**DATA FOR ANALYSIS:**
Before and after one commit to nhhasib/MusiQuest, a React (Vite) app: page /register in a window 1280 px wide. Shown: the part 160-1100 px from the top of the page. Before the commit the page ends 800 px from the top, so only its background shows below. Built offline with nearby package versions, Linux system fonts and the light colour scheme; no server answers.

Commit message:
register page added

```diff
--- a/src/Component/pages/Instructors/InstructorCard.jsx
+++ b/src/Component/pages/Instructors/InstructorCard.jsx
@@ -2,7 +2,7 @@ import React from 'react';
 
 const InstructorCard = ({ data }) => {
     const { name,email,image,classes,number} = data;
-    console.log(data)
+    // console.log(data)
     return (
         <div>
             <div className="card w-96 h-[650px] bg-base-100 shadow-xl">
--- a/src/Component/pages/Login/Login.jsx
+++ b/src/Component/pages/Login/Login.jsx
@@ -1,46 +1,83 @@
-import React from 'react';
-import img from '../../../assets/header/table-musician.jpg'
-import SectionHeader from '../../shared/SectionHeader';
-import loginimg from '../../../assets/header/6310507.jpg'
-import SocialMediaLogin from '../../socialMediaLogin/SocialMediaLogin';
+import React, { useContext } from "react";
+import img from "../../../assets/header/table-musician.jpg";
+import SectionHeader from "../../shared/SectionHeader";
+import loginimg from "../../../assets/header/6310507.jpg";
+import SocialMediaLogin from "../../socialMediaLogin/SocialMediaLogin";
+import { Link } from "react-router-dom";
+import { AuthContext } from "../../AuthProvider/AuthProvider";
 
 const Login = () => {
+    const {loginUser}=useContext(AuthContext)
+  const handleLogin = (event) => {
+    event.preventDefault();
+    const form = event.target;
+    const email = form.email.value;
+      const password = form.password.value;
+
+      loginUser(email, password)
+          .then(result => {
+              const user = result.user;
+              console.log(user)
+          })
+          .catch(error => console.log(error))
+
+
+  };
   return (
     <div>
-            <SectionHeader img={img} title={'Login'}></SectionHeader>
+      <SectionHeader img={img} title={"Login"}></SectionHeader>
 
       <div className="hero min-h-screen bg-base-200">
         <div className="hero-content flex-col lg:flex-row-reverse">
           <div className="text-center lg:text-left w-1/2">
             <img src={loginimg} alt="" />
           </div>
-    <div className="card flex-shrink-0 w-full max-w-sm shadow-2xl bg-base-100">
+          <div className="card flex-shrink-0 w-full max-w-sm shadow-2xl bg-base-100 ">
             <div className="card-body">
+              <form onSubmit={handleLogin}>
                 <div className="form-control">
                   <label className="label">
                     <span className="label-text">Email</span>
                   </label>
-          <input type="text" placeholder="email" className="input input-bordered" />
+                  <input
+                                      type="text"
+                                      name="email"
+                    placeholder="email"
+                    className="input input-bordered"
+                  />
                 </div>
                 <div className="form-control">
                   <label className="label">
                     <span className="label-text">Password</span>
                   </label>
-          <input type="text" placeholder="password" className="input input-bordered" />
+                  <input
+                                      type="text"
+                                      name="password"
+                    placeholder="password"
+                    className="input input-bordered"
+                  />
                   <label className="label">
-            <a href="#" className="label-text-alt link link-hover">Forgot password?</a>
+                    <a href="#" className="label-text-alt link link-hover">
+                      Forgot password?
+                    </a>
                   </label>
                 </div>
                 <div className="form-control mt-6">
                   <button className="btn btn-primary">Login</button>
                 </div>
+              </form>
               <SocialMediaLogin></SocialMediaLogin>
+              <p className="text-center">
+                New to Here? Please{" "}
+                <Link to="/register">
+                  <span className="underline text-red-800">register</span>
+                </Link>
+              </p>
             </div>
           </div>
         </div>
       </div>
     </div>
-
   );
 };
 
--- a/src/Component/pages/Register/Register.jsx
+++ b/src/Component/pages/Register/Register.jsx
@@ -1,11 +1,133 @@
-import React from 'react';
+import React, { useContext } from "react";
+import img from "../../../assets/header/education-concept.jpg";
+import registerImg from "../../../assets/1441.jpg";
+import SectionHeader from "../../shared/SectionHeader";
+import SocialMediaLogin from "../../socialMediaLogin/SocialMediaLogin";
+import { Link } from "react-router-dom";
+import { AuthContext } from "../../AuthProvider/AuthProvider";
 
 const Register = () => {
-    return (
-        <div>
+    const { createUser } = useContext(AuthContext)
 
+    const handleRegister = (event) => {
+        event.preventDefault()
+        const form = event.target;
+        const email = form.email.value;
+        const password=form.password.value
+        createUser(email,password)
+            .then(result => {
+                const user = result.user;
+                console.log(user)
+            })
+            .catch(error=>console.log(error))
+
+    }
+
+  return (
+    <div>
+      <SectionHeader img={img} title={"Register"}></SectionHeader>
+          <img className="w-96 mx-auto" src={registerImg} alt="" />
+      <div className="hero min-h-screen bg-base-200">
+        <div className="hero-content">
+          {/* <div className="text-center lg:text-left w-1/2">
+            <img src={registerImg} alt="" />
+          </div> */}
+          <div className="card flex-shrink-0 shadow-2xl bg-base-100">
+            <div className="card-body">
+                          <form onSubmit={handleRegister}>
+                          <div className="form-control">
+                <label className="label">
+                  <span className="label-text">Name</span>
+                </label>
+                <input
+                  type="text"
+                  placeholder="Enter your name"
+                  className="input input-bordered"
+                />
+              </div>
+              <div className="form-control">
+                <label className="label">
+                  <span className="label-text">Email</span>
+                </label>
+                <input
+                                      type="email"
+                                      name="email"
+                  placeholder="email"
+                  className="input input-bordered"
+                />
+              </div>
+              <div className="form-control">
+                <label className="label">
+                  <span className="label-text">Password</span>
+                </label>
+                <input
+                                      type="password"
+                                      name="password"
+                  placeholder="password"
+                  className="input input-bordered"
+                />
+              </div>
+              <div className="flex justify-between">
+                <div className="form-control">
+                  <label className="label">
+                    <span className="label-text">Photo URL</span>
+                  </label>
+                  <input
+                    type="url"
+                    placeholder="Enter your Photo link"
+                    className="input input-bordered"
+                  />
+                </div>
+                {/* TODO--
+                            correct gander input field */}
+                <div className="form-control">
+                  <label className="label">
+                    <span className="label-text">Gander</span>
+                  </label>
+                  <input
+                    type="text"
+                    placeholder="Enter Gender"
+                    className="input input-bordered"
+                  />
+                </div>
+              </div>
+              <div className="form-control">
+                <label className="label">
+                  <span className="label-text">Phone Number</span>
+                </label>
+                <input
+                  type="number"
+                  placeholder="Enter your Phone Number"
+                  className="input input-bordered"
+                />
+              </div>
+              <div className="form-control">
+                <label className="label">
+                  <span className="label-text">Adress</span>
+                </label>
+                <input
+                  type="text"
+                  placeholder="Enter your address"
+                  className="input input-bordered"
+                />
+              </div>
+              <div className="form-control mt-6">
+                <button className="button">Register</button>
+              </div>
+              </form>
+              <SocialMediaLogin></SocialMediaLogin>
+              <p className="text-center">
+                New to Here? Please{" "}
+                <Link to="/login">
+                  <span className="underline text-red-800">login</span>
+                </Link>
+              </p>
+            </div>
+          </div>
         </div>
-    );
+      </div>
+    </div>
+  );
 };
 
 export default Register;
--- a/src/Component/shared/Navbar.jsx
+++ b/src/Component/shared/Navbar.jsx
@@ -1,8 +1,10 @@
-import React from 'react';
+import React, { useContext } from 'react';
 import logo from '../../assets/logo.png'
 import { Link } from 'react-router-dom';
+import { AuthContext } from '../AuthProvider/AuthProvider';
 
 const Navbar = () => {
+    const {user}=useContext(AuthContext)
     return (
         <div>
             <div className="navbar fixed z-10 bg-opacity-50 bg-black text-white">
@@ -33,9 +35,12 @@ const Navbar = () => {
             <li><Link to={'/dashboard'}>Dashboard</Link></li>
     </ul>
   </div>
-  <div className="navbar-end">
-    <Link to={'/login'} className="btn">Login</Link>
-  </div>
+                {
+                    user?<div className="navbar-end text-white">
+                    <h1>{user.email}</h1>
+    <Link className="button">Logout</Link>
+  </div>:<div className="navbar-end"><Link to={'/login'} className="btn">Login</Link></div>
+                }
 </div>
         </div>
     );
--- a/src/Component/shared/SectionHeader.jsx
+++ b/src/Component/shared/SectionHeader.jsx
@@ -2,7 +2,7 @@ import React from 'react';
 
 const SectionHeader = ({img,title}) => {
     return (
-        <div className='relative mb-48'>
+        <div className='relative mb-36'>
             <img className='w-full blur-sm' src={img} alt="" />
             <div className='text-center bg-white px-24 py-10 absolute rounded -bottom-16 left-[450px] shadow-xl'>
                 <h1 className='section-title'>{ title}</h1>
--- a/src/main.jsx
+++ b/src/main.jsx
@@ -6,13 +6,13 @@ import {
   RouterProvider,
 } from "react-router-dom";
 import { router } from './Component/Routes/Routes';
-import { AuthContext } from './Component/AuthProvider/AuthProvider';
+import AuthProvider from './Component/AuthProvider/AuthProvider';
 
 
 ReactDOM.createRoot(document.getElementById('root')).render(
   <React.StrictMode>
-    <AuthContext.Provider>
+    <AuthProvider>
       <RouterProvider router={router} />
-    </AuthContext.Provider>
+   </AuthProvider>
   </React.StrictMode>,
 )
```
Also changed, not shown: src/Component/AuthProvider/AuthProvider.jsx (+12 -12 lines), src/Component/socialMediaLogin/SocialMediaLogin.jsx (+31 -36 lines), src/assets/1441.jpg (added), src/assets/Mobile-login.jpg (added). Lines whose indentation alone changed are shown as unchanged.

**WHAT TO PRODUCE:** Some lines of the data above may hold the word "hero"; report how many do, and nothing else.

**ANSWER TO THE EXERCISE:** 4